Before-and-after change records
========================================================================
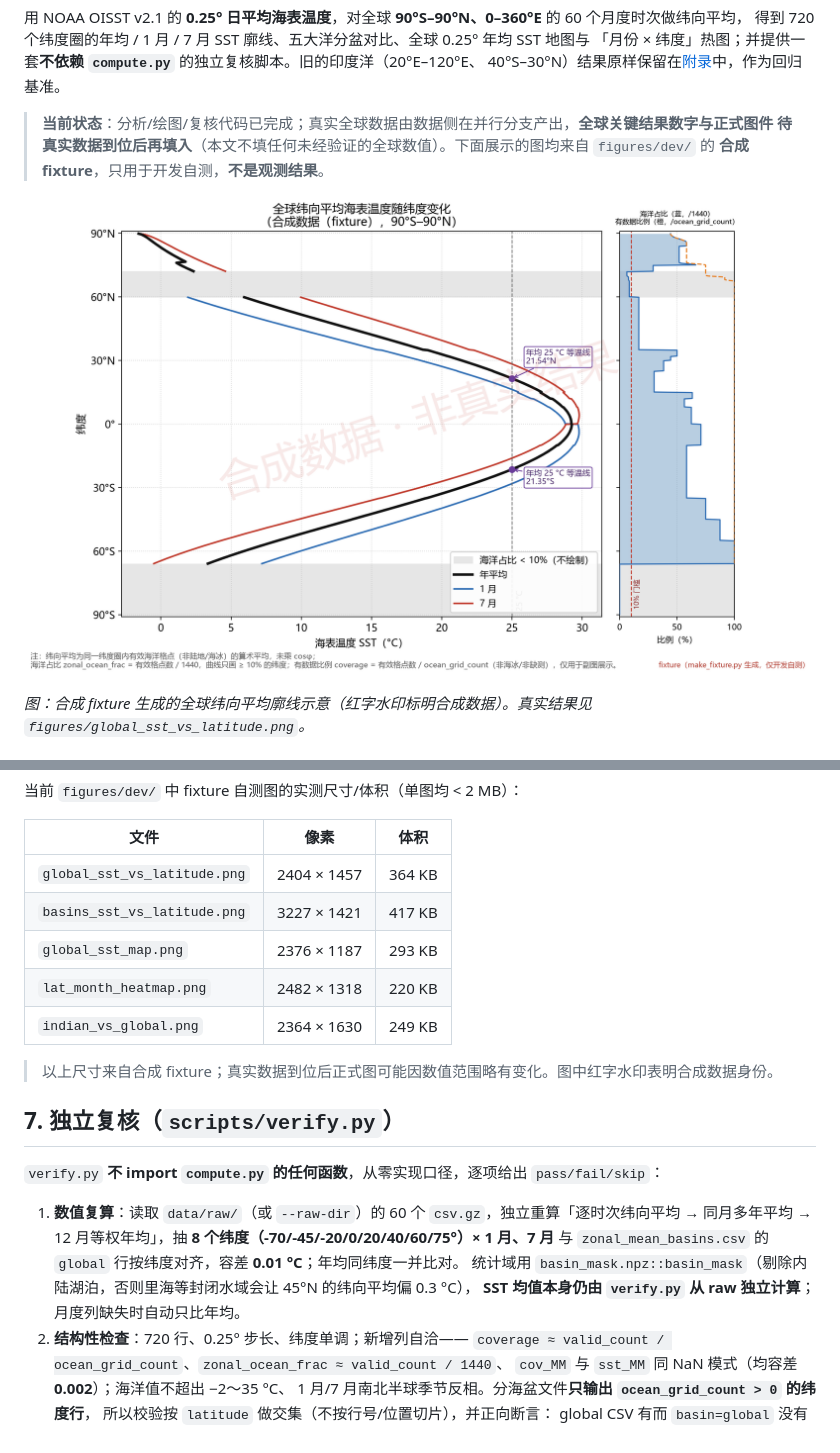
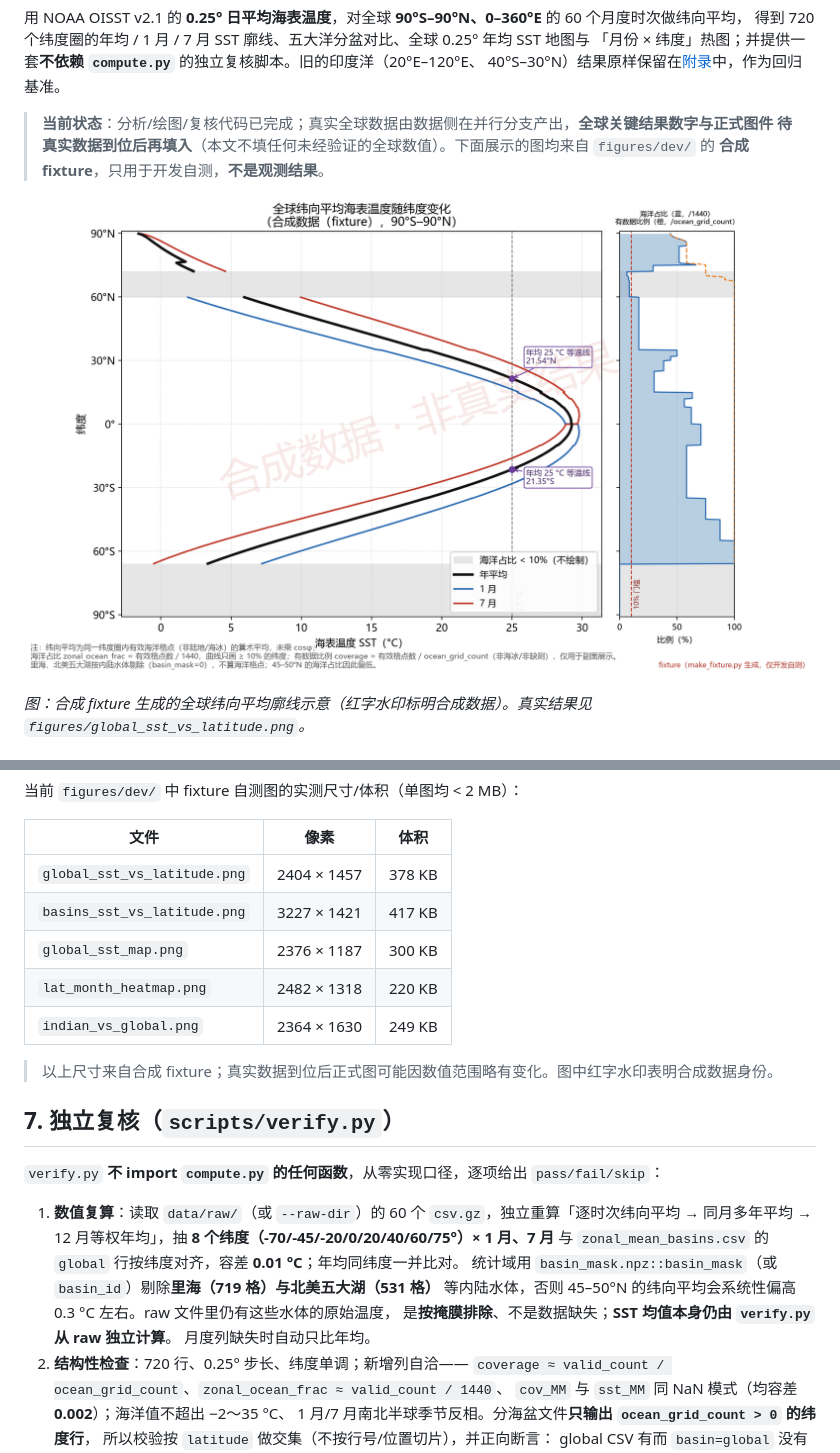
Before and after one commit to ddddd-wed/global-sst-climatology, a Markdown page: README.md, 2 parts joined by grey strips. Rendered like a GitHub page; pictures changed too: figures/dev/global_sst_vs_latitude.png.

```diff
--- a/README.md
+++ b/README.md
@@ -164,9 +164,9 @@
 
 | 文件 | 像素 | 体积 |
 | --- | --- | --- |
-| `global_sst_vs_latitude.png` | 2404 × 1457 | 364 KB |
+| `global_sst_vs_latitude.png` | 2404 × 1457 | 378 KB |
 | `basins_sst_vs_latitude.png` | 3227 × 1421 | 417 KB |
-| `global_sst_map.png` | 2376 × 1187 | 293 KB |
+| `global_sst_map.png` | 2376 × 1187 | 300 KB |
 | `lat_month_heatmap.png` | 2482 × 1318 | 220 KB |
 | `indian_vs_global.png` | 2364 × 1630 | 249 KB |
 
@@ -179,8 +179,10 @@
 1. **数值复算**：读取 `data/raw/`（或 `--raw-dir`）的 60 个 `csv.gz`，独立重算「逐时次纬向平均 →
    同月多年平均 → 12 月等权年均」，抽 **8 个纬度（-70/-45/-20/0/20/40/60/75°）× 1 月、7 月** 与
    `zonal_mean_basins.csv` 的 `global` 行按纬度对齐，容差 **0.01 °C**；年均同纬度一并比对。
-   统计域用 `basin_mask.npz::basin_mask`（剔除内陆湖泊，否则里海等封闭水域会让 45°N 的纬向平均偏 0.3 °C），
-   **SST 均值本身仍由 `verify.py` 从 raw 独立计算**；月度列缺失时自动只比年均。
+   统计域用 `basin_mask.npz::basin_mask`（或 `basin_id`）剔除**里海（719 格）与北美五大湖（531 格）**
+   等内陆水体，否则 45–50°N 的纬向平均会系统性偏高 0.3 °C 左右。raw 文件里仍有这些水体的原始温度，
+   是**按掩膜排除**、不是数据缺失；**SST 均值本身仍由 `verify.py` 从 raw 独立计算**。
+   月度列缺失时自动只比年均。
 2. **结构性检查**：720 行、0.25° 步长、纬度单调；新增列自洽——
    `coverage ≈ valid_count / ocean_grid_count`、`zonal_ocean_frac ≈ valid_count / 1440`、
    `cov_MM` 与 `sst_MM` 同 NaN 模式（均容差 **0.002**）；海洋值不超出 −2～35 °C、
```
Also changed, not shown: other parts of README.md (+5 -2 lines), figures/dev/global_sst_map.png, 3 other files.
========================================================================
For every entry above, please output the text exactly and leave any picture behind.

SOLUTION FOR THIS PROBLEM
Before and after one commit to ddddd-wed/global-sst-climatology, a Markdown page: README.md, 2 parts joined by grey strips. Rendered like a GitHub page; pictures changed too: figures/dev/global_sst_vs_latitude.png.

```diff
--- a/README.md
+++ b/README.md
@@ -164,9 +164,9 @@
 
 | 文件 | 像素 | 体积 |
 | --- | --- | --- |
-| `global_sst_vs_latitude.png` | 2404 × 1457 | 364 KB |
+| `global_sst_vs_latitude.png` | 2404 × 1457 | 378 KB |
 | `basins_sst_vs_latitude.png` | 3227 × 1421 | 417 KB |
-| `global_sst_map.png` | 2376 × 1187 | 293 KB |
+| `global_sst_map.png` | 2376 × 1187 | 300 KB |
 | `lat_month_heatmap.png` | 2482 × 1318 | 220 KB |
 | `indian_vs_global.png` | 2364 × 1630 | 249 KB |
 
@@ -179,8 +179,10 @@
 1. **数值复算**：读取 `data/raw/`（或 `--raw-dir`）的 60 个 `csv.gz`，独立重算「逐时次纬向平均 →
    同月多年平均 → 12 月等权年均」，抽 **8 个纬度（-70/-45/-20/0/20/40/60/75°）× 1 月、7 月** 与
    `zonal_mean_basins.csv` 的 `global` 行按纬度对齐，容差 **0.01 °C**；年均同纬度一并比对。
-   统计域用 `basin_mask.npz::basin_mask`（剔除内陆湖泊，否则里海等封闭水域会让 45°N 的纬向平均偏 0.3 °C），
-   **SST 均值本身仍由 `verify.py` 从 raw 独立计算**；月度列缺失时自动只比年均。
+   统计域用 `basin_mask.npz::basin_mask`（或 `basin_id`）剔除**里海（719 格）与北美五大湖（531 格）**
+   等内陆水体，否则 45–50°N 的纬向平均会系统性偏高 0.3 °C 左右。raw 文件里仍有这些水体的原始温度，
+   是**按掩膜排除**、不是数据缺失；**SST 均值本身仍由 `verify.py` 从 raw 独立计算**。
+   月度列缺失时自动只比年均。
 2. **结构性检查**：720 行、0.25° 步长、纬度单调；新增列自洽——
    `coverage ≈ valid_count / ocean_grid_count`、`zonal_ocean_frac ≈ valid_count / 1440`、
    `cov_MM` 与 `sst_MM` 同 NaN 模式（均容差 **0.002**）；海洋值不超出 −2～35 °C、
```
Also changed, not shown: other parts of README.md (+5 -2 lines), figures/dev/global_sst_map.png, 3 other files.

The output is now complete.